One of the most telling factors in the success of a play is how well, how vividly, a playwright draws/paints her world and its characters.
In this regard, Melbourne playwright Peta Brady scores a bullseye with her new play, UGLY MUGS. There isn’t a false note to be had through the play’s rapid-fire seventy minutes.
The world of UGLY MUGS is the world of the street…of people living on the edge…of directionless, restless young people. It is a world that Brady intimately knows, having worked for the past 15 years as a drug and safety outreach worker in the seedy St Kilda area. Her love for her ”street people’ shines through and makes this a special night in the theatre.
The action takes place over just one day and night. We follow two storylines. In the main line, a murdered prostitute comes alive on the mortuary slab and tells her ‘story’ to the Doctor performing her autopsy. In the second, a bizarre encounter between two teenagers ends up with the boy, simply named Son, being held in a juvenile prison cell.

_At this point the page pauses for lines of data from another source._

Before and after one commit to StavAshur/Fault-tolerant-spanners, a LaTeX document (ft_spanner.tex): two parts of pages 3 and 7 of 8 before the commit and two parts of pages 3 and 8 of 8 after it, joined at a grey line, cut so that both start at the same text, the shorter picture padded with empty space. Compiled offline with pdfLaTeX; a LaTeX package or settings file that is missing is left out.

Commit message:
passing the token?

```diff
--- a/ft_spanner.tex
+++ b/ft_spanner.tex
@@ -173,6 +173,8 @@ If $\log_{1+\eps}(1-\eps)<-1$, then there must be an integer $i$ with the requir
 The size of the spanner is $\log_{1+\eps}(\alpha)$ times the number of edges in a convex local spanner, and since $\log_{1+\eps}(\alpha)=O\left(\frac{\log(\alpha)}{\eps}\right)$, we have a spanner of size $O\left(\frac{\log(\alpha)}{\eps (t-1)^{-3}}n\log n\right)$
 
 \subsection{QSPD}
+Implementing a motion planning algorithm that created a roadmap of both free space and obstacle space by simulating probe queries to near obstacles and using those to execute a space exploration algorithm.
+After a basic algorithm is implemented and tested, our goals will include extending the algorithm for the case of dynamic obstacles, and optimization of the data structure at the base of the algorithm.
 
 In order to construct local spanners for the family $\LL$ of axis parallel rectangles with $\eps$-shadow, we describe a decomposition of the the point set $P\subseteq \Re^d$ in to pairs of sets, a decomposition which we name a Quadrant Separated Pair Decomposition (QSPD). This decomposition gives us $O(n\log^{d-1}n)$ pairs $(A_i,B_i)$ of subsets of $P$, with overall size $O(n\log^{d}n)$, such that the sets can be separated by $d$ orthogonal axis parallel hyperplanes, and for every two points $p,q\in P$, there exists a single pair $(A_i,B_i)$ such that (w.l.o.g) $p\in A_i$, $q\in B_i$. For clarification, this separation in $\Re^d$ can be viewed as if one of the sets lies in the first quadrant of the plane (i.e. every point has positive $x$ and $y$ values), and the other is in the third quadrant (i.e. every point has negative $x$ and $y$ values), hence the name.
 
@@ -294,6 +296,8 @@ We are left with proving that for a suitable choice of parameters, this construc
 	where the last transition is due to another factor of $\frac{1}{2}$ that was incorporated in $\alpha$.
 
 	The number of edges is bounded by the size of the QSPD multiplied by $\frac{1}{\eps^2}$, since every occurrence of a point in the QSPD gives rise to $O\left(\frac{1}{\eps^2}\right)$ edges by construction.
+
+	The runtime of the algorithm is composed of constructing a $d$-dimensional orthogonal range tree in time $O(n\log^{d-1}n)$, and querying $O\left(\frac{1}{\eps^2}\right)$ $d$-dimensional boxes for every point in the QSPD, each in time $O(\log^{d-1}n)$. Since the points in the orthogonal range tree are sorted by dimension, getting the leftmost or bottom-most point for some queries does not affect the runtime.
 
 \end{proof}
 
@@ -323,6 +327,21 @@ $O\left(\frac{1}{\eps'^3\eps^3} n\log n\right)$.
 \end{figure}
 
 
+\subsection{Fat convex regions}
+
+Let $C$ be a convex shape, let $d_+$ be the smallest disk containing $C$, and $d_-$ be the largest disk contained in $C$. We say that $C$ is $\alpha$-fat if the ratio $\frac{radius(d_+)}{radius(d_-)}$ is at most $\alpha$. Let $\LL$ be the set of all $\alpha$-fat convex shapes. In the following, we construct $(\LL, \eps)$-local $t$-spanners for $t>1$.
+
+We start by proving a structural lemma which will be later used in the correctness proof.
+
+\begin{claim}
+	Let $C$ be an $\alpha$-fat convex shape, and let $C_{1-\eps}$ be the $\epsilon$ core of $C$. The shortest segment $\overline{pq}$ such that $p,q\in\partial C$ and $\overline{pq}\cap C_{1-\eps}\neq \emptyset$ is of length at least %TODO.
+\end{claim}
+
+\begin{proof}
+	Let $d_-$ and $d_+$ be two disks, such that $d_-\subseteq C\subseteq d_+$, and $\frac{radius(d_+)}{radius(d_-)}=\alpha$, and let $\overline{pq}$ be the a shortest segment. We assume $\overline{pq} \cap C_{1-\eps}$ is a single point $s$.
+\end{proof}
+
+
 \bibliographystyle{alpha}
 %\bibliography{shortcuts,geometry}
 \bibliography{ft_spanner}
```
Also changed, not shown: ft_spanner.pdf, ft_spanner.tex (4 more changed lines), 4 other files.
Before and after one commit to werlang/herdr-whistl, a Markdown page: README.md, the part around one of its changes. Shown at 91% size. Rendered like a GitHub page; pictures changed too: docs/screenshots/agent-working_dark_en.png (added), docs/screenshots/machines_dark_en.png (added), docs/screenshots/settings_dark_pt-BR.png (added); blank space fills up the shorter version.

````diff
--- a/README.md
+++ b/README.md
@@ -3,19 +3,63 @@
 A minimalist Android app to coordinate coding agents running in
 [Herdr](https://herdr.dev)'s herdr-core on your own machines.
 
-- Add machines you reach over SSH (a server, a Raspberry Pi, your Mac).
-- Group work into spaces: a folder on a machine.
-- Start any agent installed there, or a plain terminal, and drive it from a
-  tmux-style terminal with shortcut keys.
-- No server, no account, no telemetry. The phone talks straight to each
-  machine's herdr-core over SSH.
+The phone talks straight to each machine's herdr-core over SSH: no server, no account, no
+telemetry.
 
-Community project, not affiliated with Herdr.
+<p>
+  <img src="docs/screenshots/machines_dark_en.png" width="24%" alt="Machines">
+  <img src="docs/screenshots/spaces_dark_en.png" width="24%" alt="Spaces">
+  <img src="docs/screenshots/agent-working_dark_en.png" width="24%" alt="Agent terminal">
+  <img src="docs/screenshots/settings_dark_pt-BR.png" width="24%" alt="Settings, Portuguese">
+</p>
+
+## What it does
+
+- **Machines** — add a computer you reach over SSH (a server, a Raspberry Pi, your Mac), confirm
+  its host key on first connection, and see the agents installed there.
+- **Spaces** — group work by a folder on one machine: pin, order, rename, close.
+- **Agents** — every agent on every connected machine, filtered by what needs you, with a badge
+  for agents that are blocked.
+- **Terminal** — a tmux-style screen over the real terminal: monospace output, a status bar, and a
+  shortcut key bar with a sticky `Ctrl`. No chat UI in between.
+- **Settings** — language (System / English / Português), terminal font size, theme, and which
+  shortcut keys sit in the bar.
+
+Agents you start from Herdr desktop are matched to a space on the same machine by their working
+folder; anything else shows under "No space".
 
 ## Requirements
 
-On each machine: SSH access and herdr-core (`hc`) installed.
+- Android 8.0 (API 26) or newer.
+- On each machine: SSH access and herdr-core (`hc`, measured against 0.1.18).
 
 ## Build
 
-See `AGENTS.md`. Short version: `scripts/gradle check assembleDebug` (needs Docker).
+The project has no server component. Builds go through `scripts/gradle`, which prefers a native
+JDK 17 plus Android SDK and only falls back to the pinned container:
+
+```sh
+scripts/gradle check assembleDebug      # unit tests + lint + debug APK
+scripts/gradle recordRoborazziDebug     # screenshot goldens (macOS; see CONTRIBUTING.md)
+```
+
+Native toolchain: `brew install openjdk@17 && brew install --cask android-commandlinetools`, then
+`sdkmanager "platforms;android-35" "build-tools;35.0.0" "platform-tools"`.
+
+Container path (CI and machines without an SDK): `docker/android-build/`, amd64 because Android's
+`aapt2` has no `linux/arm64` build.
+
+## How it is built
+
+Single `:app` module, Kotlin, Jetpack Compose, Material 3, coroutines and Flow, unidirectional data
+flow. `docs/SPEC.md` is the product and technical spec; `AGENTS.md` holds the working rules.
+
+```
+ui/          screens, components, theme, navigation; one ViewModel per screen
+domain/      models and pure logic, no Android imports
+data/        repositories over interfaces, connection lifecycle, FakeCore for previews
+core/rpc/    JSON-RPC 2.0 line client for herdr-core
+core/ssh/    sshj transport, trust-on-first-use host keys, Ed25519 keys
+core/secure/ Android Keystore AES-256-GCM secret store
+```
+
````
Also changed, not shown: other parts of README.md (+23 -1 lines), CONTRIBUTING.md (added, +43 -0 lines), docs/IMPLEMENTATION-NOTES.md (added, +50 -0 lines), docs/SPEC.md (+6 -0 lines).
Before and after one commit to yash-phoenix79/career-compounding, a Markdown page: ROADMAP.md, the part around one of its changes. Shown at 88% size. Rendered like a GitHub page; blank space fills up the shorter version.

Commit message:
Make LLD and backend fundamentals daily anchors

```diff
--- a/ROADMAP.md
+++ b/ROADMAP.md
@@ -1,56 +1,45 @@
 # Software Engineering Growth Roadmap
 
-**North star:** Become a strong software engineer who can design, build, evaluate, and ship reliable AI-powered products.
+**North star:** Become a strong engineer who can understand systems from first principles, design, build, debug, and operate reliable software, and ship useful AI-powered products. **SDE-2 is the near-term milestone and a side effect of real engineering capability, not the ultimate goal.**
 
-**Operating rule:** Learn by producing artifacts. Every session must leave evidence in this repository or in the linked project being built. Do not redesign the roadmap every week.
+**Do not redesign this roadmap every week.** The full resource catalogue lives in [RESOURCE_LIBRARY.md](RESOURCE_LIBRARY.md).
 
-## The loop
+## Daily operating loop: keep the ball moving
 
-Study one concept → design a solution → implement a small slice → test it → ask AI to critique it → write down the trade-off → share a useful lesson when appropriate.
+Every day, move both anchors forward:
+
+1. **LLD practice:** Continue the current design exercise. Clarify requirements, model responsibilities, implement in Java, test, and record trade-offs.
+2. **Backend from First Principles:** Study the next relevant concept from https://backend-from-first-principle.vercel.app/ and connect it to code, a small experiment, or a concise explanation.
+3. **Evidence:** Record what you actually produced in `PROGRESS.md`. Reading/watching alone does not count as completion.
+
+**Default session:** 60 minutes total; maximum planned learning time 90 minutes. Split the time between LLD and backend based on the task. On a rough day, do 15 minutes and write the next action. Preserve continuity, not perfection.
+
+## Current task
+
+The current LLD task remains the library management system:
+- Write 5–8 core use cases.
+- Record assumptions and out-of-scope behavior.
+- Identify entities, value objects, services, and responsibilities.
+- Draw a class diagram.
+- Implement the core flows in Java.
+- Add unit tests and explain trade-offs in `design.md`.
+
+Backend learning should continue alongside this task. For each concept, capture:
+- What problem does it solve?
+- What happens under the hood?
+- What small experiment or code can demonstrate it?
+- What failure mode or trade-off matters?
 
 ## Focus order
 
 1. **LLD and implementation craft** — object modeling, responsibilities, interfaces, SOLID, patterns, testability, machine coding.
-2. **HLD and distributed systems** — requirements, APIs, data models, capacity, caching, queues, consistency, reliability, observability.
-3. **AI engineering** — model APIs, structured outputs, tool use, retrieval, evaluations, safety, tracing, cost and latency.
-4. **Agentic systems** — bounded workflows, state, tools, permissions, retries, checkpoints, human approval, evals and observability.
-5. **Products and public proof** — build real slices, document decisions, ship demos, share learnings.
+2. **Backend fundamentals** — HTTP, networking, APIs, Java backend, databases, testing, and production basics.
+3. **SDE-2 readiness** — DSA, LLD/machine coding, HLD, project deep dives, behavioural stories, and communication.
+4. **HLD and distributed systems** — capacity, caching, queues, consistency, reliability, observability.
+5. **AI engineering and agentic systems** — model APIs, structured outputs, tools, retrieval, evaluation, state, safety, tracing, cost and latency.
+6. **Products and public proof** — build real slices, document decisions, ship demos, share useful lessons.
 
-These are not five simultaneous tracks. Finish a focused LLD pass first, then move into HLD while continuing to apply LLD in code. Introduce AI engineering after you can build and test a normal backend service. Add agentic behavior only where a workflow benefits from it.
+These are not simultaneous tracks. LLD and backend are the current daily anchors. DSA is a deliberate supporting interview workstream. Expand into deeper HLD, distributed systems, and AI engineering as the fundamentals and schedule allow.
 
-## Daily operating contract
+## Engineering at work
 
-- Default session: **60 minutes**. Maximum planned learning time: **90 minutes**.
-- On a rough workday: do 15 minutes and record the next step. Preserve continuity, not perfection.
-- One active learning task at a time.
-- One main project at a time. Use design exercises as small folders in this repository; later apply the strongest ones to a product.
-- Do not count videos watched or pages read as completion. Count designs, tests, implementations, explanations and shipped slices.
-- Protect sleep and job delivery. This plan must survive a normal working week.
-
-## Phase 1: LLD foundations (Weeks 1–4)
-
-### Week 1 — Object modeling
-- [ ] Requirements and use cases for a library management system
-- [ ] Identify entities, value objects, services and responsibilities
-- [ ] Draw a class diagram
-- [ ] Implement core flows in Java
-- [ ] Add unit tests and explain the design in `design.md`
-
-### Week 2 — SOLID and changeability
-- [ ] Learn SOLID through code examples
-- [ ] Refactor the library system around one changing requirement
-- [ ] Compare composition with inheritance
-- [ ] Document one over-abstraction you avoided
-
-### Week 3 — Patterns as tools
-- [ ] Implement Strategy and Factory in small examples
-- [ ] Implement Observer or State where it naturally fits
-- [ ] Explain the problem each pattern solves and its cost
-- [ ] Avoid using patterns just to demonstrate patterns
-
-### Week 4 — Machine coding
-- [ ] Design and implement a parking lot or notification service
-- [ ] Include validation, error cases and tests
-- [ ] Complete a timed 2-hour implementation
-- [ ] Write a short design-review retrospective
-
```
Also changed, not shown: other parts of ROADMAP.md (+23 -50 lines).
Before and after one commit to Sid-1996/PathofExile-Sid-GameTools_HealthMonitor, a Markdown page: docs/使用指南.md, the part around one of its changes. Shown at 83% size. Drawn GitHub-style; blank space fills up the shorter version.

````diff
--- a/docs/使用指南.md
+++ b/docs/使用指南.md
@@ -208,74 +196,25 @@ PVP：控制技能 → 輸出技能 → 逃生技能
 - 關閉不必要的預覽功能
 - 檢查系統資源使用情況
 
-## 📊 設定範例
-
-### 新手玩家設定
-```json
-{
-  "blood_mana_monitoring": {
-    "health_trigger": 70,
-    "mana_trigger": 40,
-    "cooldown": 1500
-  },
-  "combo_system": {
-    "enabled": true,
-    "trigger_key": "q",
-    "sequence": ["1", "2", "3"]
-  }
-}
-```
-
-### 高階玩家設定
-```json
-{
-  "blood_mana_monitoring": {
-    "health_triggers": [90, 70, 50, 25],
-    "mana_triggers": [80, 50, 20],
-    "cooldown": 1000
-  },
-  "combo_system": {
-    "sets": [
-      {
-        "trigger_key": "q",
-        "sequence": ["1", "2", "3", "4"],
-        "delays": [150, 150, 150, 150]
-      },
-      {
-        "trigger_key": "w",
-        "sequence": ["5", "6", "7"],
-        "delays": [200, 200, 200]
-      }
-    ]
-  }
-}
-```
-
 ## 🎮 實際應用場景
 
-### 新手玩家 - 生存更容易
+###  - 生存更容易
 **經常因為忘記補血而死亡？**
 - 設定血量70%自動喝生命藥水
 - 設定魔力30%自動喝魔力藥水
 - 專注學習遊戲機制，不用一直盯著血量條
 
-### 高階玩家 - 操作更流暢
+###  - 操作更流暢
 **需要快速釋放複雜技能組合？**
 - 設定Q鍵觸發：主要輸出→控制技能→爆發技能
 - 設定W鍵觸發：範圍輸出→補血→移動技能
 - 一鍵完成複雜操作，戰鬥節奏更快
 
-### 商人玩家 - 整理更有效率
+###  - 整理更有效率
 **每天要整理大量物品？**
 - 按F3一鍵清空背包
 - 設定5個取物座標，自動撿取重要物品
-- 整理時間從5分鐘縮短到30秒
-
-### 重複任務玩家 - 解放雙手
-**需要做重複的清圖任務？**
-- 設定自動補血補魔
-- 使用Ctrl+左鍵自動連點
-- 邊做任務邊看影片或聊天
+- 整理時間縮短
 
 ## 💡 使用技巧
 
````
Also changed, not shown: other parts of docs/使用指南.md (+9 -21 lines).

In a popular technique, the two narratives, at one time, intersect and then the play drives on to its disturbing conclusion. I, however, embraced Brady’s self-effacing, gritty and frank characters much more than the, at times, tricky narratives.
Brady herself gives a winning portrayal as the feisty main character, simply named Working Girl. The girl’s quick witted, sharp as a tack, and a great raconteur, telling some classic stories about some of her more off-beat clients.
Brady also doubles up playing Mum, the working class battler who visits Son in jail. Mum’s character is marked by her forever sprouting homilies and trivia that appear inane but have profoundity.
Very experienced thespian Steve Le Marquand impressed playing multiple roles, playing the part of Mug (Mug is slang for the client of a prostitute. The Ugly Mug of the title refers to a client who is violent) as well as the mild mannered mortuary Doctor.
Harry Borland, in his stage debut, and Sara West impress as the two restless teenagers flirting with each other and testing one another out. It’s their frankness and sharpness that appeals. When his Mum tries to tell him that maybe she was leading him with the clothes that she was wearing, Son retorts sharply, ‘Clothes don’t ask for a fight.’
Marion Potts’ production, which originally played at her home theatre, the Malthouse, served the play well though at times the style felt a little too sharp and minimalistic… At least a bit of a set would have been nice. The fast paced, colloquial dialogue was, at times, tricky to follow.
There is a quote said by the Doctor during the play:-‘Life isn’t about waiting for the storm to pass/ It is about learning to dance in the rain’. The characters in UGLY MUGS are true rain-dancers. For these people, the storm never passes.
A Griffin Theatre Company and Malthouse Theatre Company world premiere production, Peta Brady’s UGLY MUGS opened at the SBW Stables Theatre, 10 Nimrod Street, Kings Cross on Wednesday 23rd July and plays until Saturday 23rd August, 2014.